### WHAT THIS TASK INVOLVES
The word "sparse" occurs in some of the lines below; copy each of those lines.
++++++
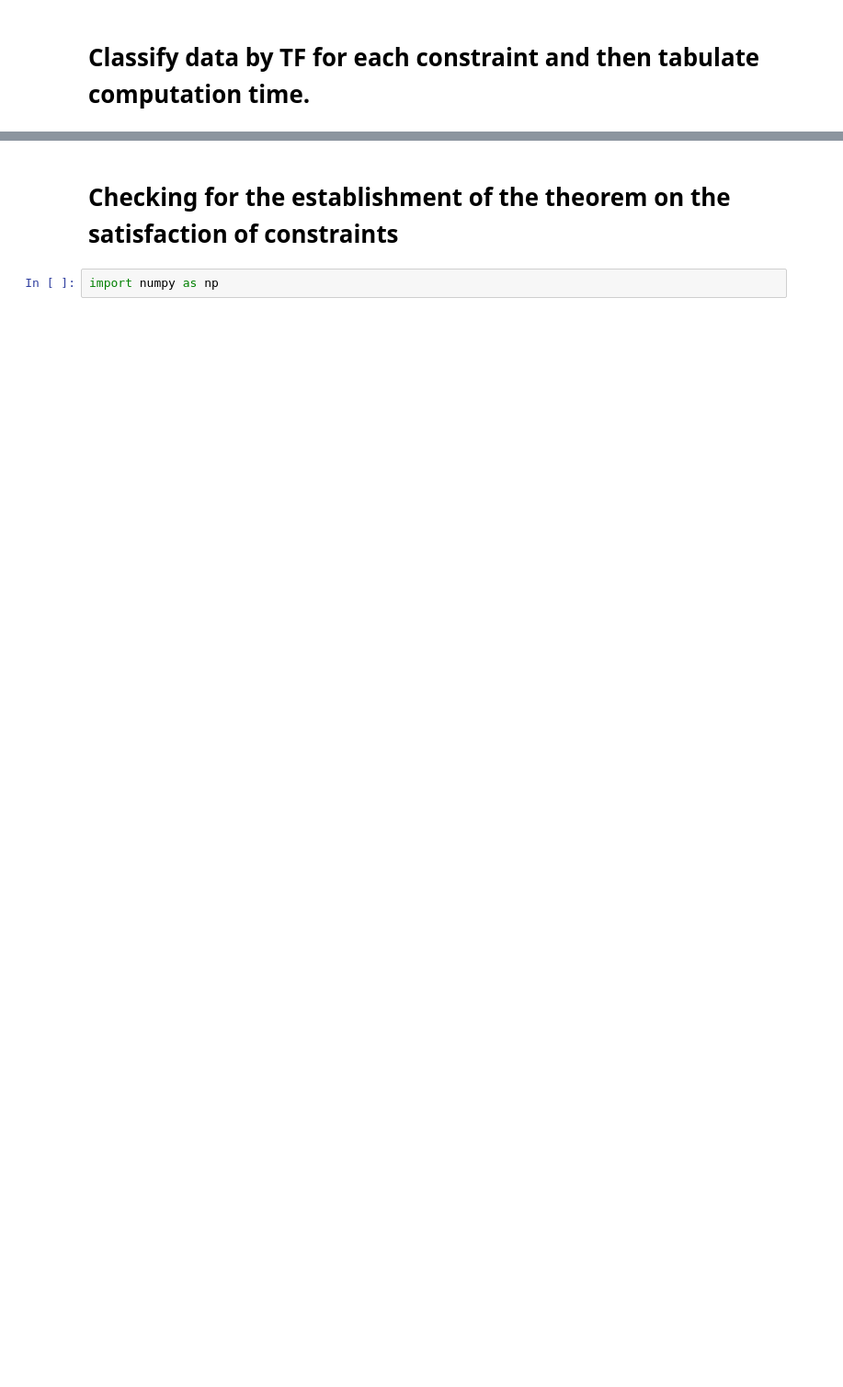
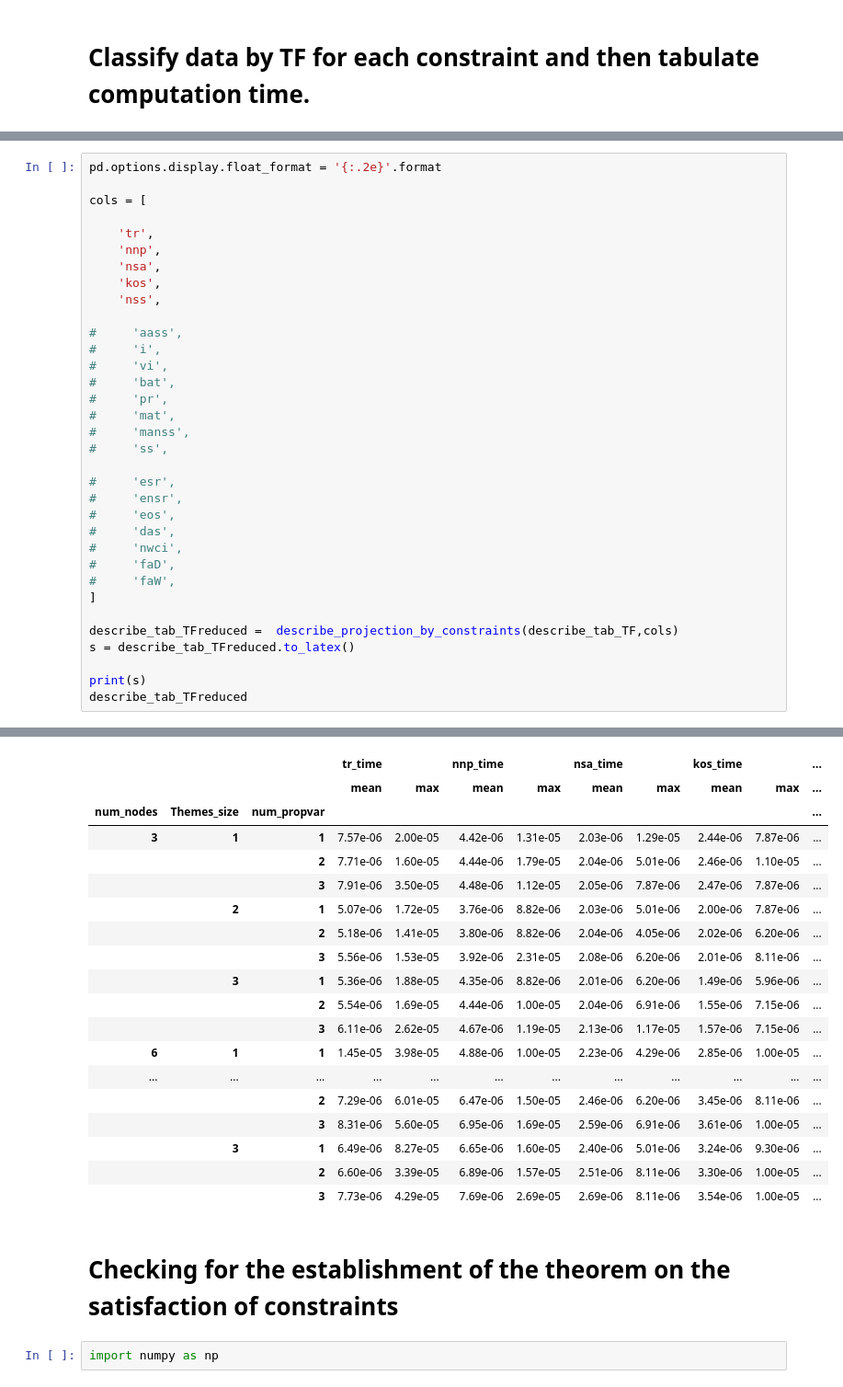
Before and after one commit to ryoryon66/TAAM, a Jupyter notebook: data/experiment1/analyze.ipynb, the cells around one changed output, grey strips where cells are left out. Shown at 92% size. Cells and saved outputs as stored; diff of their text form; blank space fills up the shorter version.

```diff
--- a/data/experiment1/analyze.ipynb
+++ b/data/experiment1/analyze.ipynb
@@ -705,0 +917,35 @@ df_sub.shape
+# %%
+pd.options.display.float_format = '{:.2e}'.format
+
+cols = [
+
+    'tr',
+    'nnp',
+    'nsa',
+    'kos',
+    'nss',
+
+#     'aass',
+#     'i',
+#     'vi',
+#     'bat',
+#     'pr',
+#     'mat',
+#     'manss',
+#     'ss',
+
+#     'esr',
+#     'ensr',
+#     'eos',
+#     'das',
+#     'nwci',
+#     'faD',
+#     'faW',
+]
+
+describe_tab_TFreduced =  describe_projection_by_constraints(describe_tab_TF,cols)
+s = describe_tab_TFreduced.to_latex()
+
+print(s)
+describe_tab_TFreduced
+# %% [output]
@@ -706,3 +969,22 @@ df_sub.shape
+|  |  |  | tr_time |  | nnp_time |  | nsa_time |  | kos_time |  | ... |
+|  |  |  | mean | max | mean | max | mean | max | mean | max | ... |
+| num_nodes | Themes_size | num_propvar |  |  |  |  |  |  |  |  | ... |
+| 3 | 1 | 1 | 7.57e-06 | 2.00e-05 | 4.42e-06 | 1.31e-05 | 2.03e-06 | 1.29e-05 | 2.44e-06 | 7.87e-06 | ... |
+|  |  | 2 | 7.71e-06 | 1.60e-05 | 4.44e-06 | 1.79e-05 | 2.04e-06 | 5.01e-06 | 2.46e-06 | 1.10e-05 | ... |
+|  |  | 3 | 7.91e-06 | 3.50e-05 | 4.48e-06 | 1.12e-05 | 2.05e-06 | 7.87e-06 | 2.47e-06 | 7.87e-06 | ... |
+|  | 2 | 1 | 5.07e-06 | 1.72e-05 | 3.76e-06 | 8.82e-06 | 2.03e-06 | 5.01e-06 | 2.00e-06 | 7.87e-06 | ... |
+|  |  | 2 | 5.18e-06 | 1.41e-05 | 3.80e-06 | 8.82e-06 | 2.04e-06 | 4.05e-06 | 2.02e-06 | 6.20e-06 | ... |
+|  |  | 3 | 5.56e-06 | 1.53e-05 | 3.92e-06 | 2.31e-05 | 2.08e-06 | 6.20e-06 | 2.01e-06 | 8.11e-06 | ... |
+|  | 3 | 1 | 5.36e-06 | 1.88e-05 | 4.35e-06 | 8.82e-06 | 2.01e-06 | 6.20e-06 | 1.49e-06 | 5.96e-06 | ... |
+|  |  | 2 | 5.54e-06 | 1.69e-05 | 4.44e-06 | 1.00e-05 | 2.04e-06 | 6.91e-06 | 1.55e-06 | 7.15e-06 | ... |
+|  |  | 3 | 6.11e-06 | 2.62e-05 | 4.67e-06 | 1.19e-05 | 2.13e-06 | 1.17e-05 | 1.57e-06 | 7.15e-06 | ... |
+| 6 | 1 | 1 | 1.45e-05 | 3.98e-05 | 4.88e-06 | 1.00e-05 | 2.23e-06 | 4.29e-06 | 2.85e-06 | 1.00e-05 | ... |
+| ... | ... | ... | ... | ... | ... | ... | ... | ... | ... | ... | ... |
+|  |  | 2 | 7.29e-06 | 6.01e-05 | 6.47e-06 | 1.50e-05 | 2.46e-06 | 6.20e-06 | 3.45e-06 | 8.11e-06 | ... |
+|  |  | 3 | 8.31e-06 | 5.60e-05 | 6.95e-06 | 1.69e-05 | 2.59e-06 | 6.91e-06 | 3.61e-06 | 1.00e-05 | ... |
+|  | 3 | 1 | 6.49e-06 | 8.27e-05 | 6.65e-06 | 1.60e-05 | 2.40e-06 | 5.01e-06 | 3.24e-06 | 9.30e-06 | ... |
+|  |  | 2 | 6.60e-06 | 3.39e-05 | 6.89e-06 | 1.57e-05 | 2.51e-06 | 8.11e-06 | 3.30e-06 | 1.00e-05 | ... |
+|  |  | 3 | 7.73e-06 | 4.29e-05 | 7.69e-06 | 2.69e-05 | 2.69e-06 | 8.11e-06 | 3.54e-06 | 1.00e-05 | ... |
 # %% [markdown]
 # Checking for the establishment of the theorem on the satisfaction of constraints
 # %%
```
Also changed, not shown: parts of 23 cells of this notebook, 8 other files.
++++++
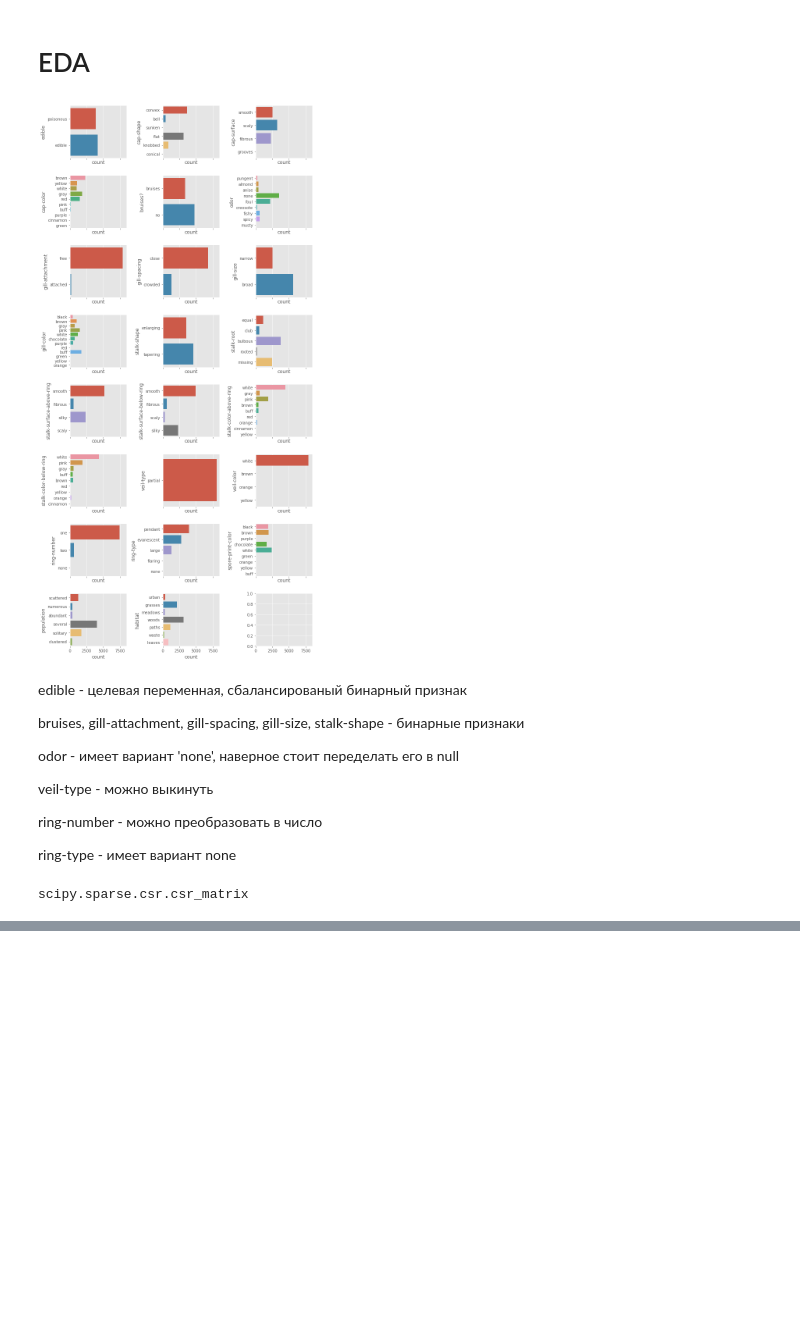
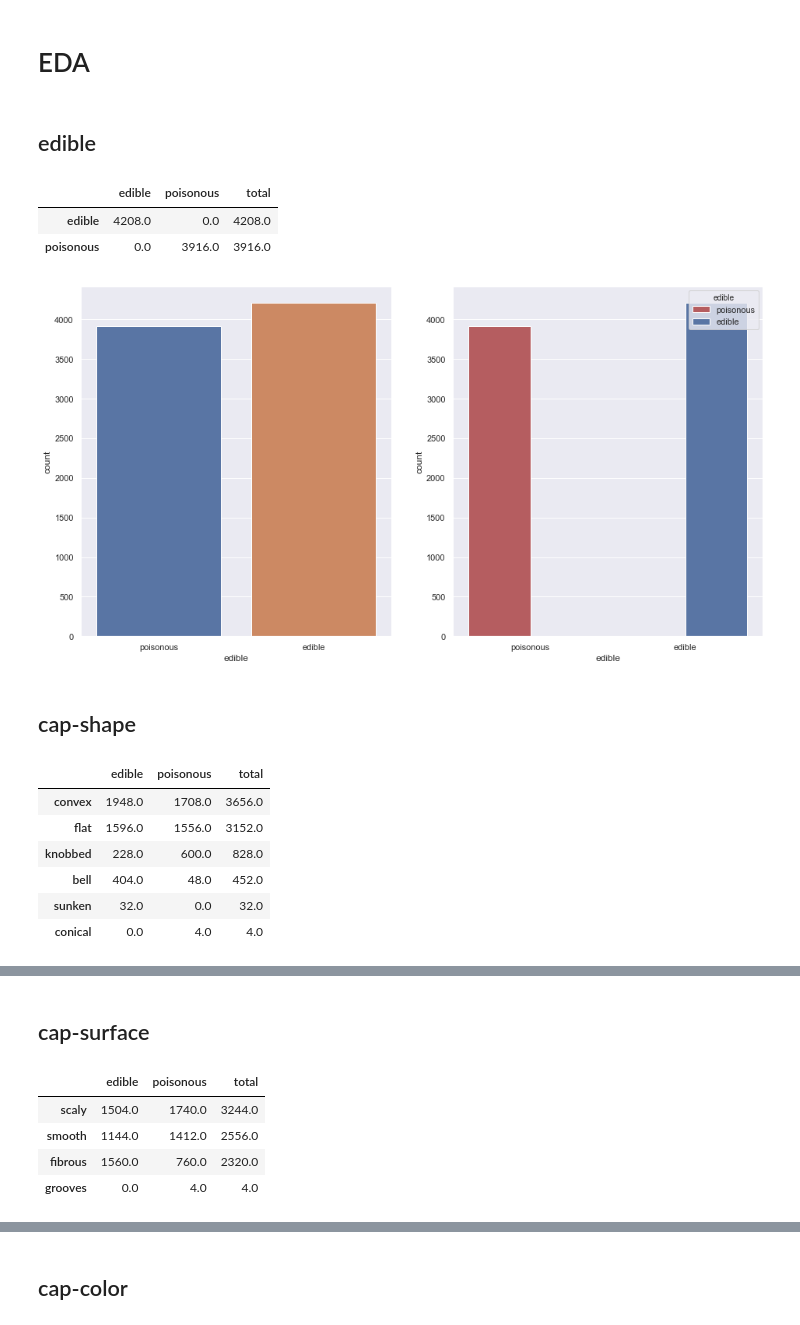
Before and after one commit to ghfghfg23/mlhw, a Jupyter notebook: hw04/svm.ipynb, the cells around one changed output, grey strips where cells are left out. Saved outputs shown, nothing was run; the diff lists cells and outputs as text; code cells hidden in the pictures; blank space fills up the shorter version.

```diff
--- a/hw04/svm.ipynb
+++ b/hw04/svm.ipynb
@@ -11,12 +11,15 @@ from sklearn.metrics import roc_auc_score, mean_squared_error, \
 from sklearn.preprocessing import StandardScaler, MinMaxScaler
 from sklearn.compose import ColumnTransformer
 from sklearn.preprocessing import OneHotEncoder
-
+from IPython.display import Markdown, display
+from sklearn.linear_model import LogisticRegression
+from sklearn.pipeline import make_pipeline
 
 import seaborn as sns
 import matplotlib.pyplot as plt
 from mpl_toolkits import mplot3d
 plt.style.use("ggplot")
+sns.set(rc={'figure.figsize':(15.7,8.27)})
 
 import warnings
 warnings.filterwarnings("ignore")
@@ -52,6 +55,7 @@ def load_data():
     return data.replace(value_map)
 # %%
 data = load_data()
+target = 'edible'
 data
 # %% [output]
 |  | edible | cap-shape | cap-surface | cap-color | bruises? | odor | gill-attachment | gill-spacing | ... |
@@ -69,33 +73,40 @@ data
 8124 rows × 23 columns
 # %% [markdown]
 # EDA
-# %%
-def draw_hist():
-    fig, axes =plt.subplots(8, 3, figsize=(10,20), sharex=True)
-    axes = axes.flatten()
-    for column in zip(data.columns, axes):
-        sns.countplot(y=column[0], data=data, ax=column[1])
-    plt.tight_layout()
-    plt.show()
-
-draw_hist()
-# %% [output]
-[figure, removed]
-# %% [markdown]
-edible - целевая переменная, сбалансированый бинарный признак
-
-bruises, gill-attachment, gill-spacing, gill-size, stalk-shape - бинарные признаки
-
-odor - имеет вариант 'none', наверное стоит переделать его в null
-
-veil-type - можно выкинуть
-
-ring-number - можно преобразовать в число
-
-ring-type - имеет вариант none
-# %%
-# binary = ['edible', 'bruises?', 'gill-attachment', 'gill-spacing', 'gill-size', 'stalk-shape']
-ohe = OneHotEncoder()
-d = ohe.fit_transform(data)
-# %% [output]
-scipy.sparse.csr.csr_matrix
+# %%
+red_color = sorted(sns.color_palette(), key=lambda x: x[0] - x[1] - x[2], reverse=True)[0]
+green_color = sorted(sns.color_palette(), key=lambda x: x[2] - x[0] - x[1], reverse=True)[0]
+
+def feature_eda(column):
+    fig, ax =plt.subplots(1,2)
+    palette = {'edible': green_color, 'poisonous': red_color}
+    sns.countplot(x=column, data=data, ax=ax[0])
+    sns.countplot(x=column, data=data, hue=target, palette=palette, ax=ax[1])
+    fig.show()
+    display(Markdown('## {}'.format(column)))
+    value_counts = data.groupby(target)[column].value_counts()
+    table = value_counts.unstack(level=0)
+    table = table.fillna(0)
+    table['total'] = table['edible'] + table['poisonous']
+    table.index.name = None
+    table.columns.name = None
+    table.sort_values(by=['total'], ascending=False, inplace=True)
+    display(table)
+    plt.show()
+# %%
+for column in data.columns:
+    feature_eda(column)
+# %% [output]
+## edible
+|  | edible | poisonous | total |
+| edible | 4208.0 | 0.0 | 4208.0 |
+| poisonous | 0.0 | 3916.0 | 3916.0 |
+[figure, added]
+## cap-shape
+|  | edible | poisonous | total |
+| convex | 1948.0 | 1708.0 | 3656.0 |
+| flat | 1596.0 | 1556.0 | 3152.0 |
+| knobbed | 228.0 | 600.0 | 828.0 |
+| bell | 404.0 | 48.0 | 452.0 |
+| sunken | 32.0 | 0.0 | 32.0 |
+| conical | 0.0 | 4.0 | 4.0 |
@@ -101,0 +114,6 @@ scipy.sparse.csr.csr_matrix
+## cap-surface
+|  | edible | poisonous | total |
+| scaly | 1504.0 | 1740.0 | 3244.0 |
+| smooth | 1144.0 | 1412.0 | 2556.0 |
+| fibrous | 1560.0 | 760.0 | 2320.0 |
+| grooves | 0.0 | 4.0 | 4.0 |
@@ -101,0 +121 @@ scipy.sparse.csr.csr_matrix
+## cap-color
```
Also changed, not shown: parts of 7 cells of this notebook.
++++++
### RESULT BELOW
-scipy.sparse.csr.csr_matrix
@@ -101,0 +114,6 @@ scipy.sparse.csr.csr_matrix
@@ -101,0 +121 @@ scipy.sparse.csr.csr_matrix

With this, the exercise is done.